An alternative version of this piece can be found at TheHistoryofTexas.com.
What Doesn't Kill Us
I live in a city that is full of magnificent, majestic oak trees, many of them hundreds of years old. History has been made beneath them— truces agreed upon, treaties signed, marriages made that spawned generations. Today, the long limbs of these trees span entire blocks and fill our parched pavements with cool pools of shade. I love these trees. I'm not entirely sure what my attraction for oak trees is— perhaps it's my wild and pagan Celtic heritage— but I have always regarded them as friends. Even as a child, I felt their wise spirits gazing down on me. And yes, before you ask, I have put my arms around a few and hugged them.
One of these local oak trees has a particular story that is international in scope but is so intensely personal that it might live closer to our community’s green-centric heart than others. It's a story that still makes the tellers and the listeners tear up a little. Many years ago, our city's most historic oak tree— called the Treaty Oak— was nearly destroyed by an unbalanced man who poured gallons of herbicide at its base in an act of romantic revenge. For centuries, this tree had survived the vicissitudes of nature, a war for independence, and the encroachment of civilization without incident. In ten minutes of its existence, the tree named to the American Forestry Association's Hall of Fame was almost utterly defeated by a single, random act.

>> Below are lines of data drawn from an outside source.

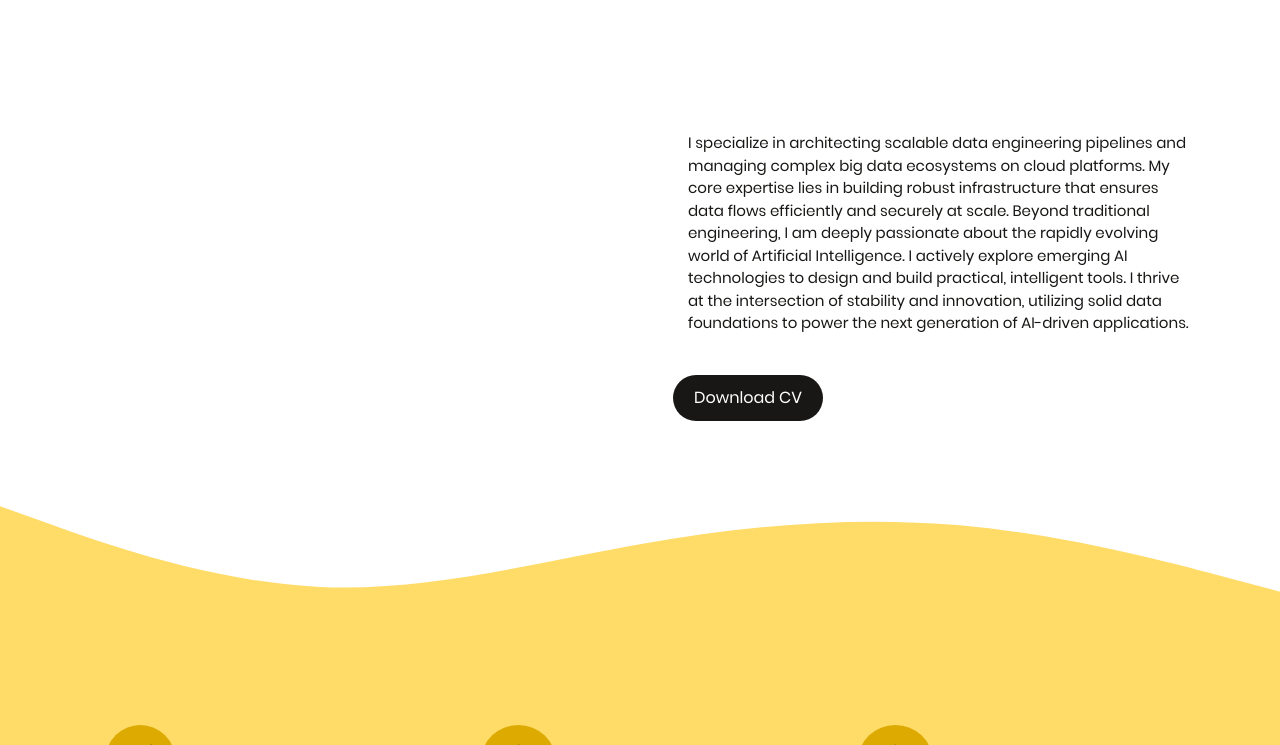
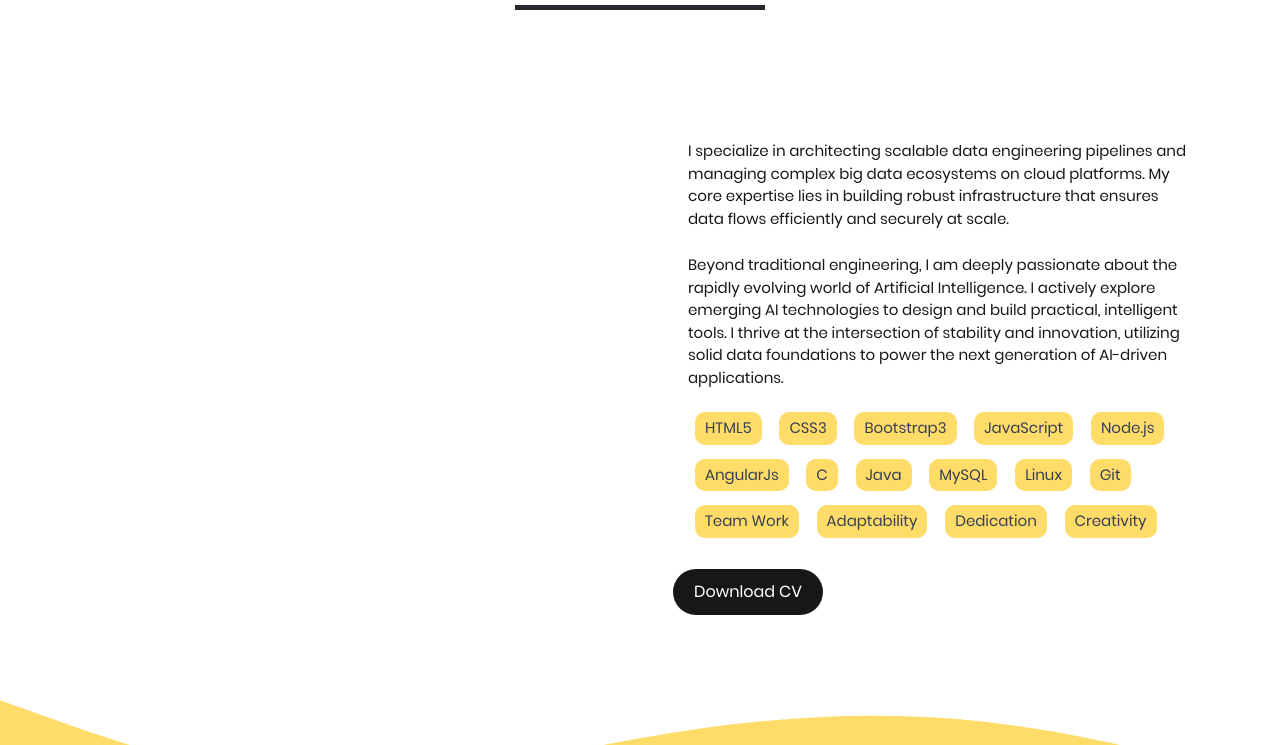
Before and after one commit to menkudle/menkudle.github.io, a website: page new-site/index.html in a window 1280 px wide. Shown: the part 722-1467 px from the top of the page. Drawn offline with Linux system fonts and the light colour scheme; a script that the page names is missing; a web font is replaced by a local one.

Commit message:
added skill section

```diff
--- a/new-site/css/main.css
+++ b/new-site/css/main.css
@@ -403,7 +403,7 @@ Filename      : main.css
 
     .infoabout__wrap .infoabout__title {
         color: #181715;
-        letter-spacing: 1px;
+        letter-spacing: 2px;
         font-weight: 700;
     }
     /*
@@ -597,5 +597,35 @@ Filename      : main.css
     }
 
     .section__header h1{
+        color: #262a30;;
         font-weight: 900;
     }
+
+    hr.star-primary-2 {
+        padding: 0;
+        border: none;
+        border-top: solid 5px #262a30;
+        text-align: center;
+        max-width: 250px;
+        margin: 25px auto 30px
+    }
+
+    #skills ul {
+        display: block;
+        margin: 0 auto;
+        padding: 0;
+        max-width: 800px
+    }
+
+    #skills li {
+        display: inline-block;
+        margin: 7px;
+        padding: 5px 10px;
+        color: #374054;
+        background: #FFDB67;
+        list-style: none;
+        cursor: default;
+        font-size: 1em;
+        font-weight: 400;
+        border-radius: 10px;
+    }
--- a/new-site/index.html
+++ b/new-site/index.html
@@ -112,8 +112,9 @@
         <div id="aboutsection" class="sectionblock">
             <div class="container">
                <div class="row">
-                   <div class="section__header col-lg-12">
-                        <h1 class="text-center">About Me</h1>
+                   <div class="section__header col-lg-12 text-center">
+                        <h1>About Me</h1>
+                       <hr class="star-primary-2">
                    </div>
                </div>
 
@@ -129,9 +130,32 @@
                     </div>
                     <div class="col-lg-6 pl-lg-5 text-center text-lg-left">
                         <div class="infoabout mt-lg-5 pt-lg-5">
-                            <p class="infoabout__title pt-lg-5">
-                                I specialize in architecting scalable data engineering pipelines and managing complex big data ecosystems on cloud platforms. My core expertise lies in building robust infrastructure that ensures data flows efficiently and securely at scale. Beyond traditional engineering, I am deeply passionate about the rapidly evolving world of Artificial Intelligence. I actively explore emerging AI technologies to design and build practical, intelligent tools. I thrive at the intersection of stability and innovation, utilizing solid data foundations to power the next generation of AI-driven applications.
+                            <p class="infoabout__title pt-lg-1">
+                                I specialize in architecting scalable data engineering pipelines and managing complex big data ecosystems on cloud platforms. My core expertise lies in building robust infrastructure that ensures data flows efficiently and securely at scale.
                             </p>
+                            <p class="infoabout__title pt-lg-2">
+                                Beyond traditional engineering, I am deeply passionate about the rapidly evolving world of Artificial Intelligence. I actively explore emerging AI technologies to design and build practical, intelligent tools. I thrive at the intersection of stability and innovation, utilizing solid data foundations to power the next generation of AI-driven applications.
+                            </p>
+                            <div id="skills">
+                                <ul>
+                                    <li>HTML5</li>
+                                    <li>CSS3</li>
+                                    <li>Bootstrap3</li>
+                                    <li>JavaScript</li>
+                                    <li>Node.js</li>
+                                    <li>AngularJs</li>
+                                    <li>C</li>
+                                    <li>Java</li>
+                                    <li>MySQL</li>
+                                    <li>Linux</li>
+                                    <li>Git</li>
+                                    <li>Team Work</li>
+                                    <li>Adaptability</li>
+                                    <li>Dedication</li>
+                                    <li>Creativity</li>
+
+                                </ul>
+                            </div>
                             <div class="row  text-center text-lg-left">
                                 <a href="#" class="btn linkbtn aboutlink mt-4">
                                     Download CV
```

As the news of Treaty Oak’s poisoning spread, arborists from around the country rushed here to begin triage. The diagnosis was grim. The aching people of my city gathered by the hundreds around its mighty trunk and prayed for this tree like it was a beloved relative. Hundreds of school children placed cards, candles, yellow ribbons, and notes near the tree in attempts to somehow urge it to survive. American Indians and healers of all types performed cleansing rituals. A national Treaty Oaks Task Force was organized. International media arrived. Rewards were posted.
We collectively willed the tree not to die. But it did. Mostly.
However, with the help of dedicated experts, 35% of the tree survived. The dead wood was cut away and made into commemorative souvenirs. The thinned-out, scraggly, lopsided tree hung in tenaciously, and eight years after its poisoning, Treaty Oak gave a grieved community a reason to rejoice. Acorns.
Today, the tree’s awkward reach is smaller, and its shade is less. But it is alive and giving birth to green leaves and generations of saplings. The fence around Treaty Oak prevents me from getting close enough to hug its slender trunk, but if I could get there, I would hug the heck out of it. And then I would tell this bent-but-unbowed tree thank you.
I don't know if I completely agree with the adage, "What doesn't kill us makes us stronger," because sometimes there really are things we just can't survive. And there are many other times when the crush of failure, hopelessness, and other assorted ills of life leave us prostrate and certain that this might finally be all we can take. But this damaged oak tree, still rooted in the soil and still reaching for the sky, reminds me that sometimes what doesn't kill us, just doesn't kill us. We may not be stronger, but reshaped and revised, we are still standing. And that is cause for grateful rejoicing.
© Linda Miller Raff